Milonga from Cancion del Arbol de Olvido Opus 3 piano  Alberto Ginastera

JOE:  Ursula Dubosarsky, welcome to the interview. Why did you choose that track?

URSULA: A friend played it for us on the piano one night. We had just come back from Argentina and I remember sitting in the darkened room and listening to this beautiful piece of music. My husband is from Argentina and we've spent a bit of time in Buenos Aires and of course Ginastera is a great Argentinian composer. I love the wistful mood of it, the same wistfulness you get in the tango – the songs, I mean, rather than the dance. As they say of the tango, “it is not about what you have but about what you lost!"  The words to this milonga mean "I lay down under the tree of forgetting and tried to forget you, but when I woke up I still remembered you, because I forgot to forget you."  Or something like that.

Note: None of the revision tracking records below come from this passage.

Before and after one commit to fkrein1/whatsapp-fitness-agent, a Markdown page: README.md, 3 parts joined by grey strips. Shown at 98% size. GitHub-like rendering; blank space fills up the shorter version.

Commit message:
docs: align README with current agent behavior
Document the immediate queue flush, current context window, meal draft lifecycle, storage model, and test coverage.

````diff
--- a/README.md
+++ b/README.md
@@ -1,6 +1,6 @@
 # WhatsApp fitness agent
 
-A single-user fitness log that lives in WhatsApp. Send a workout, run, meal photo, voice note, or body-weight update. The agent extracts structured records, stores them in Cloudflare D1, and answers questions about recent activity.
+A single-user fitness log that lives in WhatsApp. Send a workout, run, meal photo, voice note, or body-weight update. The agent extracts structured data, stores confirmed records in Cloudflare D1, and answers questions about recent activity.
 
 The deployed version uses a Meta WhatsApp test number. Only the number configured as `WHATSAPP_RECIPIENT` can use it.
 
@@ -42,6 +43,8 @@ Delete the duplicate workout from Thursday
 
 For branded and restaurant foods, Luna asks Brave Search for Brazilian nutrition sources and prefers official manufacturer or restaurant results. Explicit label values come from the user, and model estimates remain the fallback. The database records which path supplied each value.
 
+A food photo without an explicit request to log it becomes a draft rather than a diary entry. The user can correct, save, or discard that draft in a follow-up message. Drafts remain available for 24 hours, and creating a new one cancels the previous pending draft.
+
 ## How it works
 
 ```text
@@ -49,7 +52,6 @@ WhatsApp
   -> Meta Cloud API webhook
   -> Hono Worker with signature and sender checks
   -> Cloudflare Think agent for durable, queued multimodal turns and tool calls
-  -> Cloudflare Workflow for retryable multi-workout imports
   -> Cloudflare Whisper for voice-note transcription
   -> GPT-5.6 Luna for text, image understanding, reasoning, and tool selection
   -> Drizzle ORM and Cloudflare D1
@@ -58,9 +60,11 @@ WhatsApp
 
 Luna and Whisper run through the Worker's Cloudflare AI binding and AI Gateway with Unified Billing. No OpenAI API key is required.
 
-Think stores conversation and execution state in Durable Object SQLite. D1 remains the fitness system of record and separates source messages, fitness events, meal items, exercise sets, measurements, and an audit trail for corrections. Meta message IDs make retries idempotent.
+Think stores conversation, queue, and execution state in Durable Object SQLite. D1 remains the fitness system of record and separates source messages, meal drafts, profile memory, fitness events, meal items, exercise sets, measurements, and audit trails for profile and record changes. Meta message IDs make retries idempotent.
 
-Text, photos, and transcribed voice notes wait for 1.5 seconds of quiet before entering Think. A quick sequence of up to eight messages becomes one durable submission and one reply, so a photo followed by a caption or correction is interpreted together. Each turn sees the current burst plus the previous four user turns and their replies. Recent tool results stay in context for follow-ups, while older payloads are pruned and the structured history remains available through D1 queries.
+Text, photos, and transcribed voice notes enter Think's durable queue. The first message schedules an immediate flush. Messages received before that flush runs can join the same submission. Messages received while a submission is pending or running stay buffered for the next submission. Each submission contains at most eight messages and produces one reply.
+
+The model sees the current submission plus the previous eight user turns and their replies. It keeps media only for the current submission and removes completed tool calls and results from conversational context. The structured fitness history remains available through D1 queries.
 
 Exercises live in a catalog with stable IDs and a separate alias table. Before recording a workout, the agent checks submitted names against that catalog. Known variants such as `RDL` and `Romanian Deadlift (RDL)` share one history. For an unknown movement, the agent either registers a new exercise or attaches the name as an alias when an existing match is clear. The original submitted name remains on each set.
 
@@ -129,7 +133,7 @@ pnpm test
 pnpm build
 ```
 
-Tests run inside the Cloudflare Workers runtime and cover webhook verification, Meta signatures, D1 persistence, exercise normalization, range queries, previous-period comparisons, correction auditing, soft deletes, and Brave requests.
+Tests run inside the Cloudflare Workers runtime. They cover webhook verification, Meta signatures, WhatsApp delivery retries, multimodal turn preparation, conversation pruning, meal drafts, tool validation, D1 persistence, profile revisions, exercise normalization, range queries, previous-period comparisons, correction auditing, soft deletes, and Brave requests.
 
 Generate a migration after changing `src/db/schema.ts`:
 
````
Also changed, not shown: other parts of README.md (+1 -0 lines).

JOE:  A sense of passing that I must say I have picked up in some of your writing as well, which I wanted to talk to you about. But firstly, you've been writing books for children and young people for many years, but you've come up with something recently about the way children interact and play and think about words. In Australia, the book is called The Word Spy and The Word Snoop  in the US.  Tell me something about what you've learnt and what you understand about words and children.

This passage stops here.